Kromhout,D. et al., New England J. Med., in press, 2010
Division of Human Nutrition, Wageningen Univ., Wageningen, The Netherlands
The Alpha Omega Trial was a double-blind , placebo-controlled trial wherein 4837 patients (avg. age of 69 years , 78 % males) who had survived a myocardial infarction and were on medical therapy were assigned to one of four different margarine groups. These margarines either contained no omega-3 fatty acids (placebo) or 2 grams LNA (alpha-linolenic acid) or 400 mg (DHA plus EPA) or 2 grams LNA plus 400 mg (DHA plus EPA). For up to 40 months thereafter, the primary end point consisting of major cardiovascular events ( fatal and non-fatal cardiovascular events and cardiac interventions) was measured.
During follow-up, 671 patients (13.9 %) experienced a major cardiovascular event.
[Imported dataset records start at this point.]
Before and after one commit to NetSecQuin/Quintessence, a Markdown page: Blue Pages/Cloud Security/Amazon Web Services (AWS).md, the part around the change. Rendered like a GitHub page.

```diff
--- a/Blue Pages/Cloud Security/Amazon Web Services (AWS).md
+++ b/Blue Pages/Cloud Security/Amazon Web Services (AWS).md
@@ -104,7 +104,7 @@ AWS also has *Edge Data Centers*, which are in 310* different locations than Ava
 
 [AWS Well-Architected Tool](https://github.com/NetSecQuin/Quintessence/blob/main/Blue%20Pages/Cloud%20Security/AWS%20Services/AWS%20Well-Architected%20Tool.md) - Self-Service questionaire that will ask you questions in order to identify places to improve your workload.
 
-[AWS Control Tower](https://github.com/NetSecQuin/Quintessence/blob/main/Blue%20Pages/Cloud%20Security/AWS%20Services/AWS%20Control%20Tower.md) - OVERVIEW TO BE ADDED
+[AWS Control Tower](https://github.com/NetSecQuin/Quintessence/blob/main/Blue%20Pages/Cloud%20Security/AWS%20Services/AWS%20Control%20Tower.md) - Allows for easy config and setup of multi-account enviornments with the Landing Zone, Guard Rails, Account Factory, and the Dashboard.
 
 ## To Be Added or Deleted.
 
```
The low-dose supplementation of (DHA plus EPA) or LNA was found not to significantly reduce the rate of cardiovascular events among patients who had experienced a myocardial infarction and were receiving appropriate anti-hypertensive, anti-thrombotic, and blood lipid-lowering therapy.
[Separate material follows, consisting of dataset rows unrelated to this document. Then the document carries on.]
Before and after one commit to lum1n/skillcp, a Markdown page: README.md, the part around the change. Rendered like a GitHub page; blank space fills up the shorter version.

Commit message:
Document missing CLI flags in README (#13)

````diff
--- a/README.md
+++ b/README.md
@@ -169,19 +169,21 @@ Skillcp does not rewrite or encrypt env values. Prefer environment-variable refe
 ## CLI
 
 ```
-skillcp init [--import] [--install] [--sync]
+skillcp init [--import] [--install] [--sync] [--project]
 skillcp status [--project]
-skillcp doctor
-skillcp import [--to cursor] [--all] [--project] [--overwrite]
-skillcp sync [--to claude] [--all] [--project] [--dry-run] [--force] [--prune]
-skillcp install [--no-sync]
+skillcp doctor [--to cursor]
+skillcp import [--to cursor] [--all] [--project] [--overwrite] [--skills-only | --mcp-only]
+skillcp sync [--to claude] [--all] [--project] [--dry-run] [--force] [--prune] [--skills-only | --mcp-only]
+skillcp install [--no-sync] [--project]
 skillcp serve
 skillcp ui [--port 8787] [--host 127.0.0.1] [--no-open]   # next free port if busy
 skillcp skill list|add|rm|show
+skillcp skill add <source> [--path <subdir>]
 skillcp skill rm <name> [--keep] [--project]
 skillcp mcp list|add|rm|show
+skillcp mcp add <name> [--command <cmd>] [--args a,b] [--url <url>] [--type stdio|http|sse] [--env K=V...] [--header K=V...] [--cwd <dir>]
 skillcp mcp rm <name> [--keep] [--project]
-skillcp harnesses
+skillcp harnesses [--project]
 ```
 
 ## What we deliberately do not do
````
Analysis of outcomes in the diabetic patients indicated that the rates of fatal coronary heart disease were significantly lower (8.7 % versus 17.1 %) for those receiving (DHA plus EPA) as compared to those on placebo or LNA only.
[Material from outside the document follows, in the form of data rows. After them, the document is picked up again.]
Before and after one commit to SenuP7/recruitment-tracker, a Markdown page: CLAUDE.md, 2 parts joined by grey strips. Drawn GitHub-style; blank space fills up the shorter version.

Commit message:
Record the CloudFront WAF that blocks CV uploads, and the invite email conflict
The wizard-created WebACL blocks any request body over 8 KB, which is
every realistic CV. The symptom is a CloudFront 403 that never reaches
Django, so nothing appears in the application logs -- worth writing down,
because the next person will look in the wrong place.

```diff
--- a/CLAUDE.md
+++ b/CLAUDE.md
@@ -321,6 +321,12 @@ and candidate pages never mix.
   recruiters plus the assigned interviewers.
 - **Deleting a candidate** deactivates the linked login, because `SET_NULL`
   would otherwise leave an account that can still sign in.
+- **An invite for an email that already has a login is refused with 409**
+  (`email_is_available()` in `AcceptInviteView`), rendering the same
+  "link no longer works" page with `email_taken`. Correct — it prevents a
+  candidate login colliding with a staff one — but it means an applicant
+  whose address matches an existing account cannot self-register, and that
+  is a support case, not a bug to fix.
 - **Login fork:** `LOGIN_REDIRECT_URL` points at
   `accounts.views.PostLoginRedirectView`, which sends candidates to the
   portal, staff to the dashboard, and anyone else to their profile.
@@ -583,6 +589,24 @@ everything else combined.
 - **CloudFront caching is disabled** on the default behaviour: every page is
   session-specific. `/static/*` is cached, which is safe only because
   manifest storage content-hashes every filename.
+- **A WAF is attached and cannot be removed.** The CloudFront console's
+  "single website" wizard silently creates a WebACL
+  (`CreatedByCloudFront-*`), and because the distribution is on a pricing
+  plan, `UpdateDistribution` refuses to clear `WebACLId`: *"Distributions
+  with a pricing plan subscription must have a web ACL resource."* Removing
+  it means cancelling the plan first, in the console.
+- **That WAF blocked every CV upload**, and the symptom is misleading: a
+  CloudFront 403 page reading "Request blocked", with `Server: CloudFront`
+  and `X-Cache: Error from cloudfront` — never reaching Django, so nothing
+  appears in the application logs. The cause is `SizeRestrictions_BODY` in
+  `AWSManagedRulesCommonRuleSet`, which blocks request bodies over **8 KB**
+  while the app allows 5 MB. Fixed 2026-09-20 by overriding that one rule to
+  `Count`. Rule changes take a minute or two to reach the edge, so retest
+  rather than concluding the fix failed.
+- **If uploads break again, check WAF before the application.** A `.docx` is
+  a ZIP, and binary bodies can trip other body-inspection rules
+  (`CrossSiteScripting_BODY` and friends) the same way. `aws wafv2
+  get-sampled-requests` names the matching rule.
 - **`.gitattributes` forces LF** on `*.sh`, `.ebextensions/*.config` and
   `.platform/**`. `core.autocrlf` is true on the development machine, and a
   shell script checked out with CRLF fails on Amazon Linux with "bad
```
It is noted that the earlier GISSI study which found a 45 % reduction in sudden cardiac death for those patients (post-myocardial infarction) receiving supplemental DHA/EPA employed a daily dose of approximately 900 mg/day or over twice the intake used in this recent trial. Furthermore, the JELIS trial from Japan which showed a significant reduction in cardiovascular events in patients receiving blood cholesterol-lowering treatment (via statins) were given EPA omega-3 at a dose of 1800 mg/day over and above their expected background dietary intake of (EPA plus DHA) of approximately 1000 mg/day.